[Recorded data]
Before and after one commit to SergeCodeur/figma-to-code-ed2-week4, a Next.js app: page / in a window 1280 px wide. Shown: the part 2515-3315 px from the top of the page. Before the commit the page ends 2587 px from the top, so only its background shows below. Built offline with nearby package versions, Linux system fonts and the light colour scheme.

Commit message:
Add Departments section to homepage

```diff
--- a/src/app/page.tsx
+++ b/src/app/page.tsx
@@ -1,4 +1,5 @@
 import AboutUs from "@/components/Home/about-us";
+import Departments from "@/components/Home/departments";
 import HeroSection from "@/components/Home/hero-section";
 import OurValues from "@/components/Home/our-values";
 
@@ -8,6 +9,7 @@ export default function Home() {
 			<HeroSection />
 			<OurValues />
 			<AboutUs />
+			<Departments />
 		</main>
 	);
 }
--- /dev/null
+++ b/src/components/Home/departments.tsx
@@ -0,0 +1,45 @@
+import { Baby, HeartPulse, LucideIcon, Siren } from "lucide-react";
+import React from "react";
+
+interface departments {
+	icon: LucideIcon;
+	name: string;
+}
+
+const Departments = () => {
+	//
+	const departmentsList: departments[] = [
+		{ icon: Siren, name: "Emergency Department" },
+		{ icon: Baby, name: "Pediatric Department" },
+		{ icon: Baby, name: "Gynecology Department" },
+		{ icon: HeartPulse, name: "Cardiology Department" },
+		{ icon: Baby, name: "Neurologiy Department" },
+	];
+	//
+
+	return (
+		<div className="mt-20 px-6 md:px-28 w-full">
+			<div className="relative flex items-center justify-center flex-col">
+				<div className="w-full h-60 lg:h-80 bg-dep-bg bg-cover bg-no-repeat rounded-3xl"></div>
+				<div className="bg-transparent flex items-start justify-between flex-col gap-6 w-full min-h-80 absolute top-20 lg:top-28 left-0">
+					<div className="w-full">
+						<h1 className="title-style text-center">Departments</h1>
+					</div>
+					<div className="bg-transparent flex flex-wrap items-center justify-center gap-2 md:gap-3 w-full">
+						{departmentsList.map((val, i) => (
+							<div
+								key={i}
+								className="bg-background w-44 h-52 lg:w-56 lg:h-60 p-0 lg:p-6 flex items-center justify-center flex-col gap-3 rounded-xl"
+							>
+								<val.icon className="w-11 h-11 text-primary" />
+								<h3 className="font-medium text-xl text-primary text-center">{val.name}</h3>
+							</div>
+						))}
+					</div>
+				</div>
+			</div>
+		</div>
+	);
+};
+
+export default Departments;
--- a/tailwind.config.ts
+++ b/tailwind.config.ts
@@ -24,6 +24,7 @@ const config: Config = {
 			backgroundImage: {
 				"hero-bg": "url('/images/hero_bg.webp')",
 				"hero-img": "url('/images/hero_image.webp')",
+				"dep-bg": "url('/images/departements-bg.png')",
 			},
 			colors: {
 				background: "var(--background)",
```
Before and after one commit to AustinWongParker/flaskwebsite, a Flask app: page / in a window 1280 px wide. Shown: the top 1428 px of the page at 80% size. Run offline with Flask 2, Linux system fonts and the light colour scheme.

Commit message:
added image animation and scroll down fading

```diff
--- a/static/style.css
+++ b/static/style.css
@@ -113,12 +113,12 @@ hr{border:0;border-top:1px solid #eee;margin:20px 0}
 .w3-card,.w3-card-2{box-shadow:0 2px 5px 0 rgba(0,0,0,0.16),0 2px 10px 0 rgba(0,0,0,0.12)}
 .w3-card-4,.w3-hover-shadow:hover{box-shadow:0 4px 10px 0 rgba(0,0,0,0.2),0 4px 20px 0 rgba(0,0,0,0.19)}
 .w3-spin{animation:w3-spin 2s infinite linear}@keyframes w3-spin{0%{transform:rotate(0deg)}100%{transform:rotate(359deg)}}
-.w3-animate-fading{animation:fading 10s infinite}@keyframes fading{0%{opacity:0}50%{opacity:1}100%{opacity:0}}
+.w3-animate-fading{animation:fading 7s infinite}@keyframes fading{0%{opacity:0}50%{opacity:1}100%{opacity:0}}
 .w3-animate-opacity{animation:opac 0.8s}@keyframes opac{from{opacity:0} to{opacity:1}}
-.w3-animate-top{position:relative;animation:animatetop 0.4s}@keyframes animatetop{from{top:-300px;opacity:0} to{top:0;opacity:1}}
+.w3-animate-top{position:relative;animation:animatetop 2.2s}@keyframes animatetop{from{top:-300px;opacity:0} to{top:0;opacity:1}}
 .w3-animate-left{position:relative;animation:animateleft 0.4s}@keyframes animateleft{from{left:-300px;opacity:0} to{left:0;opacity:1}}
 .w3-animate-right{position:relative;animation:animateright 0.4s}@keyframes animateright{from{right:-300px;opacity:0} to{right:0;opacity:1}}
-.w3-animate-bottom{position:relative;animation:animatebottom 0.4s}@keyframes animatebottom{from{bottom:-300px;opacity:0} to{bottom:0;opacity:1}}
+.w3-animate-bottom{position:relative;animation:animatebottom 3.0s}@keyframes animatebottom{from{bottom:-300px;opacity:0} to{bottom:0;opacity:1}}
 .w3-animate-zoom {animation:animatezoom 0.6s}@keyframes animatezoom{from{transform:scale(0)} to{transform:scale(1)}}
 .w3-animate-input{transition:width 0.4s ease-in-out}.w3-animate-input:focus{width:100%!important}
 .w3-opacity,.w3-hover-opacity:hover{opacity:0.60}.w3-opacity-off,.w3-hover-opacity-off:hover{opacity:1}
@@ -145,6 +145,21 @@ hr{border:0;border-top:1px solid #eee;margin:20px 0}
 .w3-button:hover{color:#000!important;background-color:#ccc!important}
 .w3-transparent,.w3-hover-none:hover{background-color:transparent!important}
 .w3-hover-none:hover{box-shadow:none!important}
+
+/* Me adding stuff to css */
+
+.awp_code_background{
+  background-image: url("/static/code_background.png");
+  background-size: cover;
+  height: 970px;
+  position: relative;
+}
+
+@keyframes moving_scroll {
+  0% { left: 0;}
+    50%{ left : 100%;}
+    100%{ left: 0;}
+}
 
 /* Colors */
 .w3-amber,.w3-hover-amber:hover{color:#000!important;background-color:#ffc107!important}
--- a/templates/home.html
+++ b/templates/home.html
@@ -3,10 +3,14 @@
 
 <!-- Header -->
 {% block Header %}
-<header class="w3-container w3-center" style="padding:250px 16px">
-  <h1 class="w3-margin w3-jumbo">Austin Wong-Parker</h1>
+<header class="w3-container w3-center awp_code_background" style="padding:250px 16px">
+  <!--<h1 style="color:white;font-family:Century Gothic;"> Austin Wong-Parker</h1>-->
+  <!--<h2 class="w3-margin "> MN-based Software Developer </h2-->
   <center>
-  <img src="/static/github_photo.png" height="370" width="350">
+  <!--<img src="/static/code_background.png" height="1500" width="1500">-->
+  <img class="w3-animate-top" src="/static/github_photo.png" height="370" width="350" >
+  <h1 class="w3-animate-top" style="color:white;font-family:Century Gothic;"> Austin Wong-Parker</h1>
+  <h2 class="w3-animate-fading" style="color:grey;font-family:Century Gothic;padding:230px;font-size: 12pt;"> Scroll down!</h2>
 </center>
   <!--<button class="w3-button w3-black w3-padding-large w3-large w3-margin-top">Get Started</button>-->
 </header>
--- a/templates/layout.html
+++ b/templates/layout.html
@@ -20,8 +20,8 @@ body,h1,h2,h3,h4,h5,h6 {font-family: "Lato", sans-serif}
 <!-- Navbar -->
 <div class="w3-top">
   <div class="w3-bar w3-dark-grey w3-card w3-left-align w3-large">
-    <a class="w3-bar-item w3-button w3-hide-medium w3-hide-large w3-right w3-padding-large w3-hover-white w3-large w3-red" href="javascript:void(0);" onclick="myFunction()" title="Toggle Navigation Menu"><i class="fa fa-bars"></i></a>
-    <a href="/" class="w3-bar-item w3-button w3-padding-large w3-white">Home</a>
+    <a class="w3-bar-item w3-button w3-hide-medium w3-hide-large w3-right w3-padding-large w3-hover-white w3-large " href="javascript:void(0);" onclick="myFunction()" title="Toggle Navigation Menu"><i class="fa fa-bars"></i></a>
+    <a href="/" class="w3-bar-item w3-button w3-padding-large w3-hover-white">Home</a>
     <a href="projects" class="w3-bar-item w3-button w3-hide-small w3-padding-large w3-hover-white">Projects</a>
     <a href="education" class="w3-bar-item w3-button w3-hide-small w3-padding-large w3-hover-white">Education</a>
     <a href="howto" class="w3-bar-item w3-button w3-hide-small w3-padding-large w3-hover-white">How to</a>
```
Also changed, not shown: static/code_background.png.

# What is expected
Find and copy every line in the entries above where the string "text" occurs.

# Task output
+						<h1 className="title-style text-center">Departments</h1>
+								<val.icon className="w-11 h-11 text-primary" />
+								<h3 className="font-medium text-xl text-primary text-center">{val.name}</h3>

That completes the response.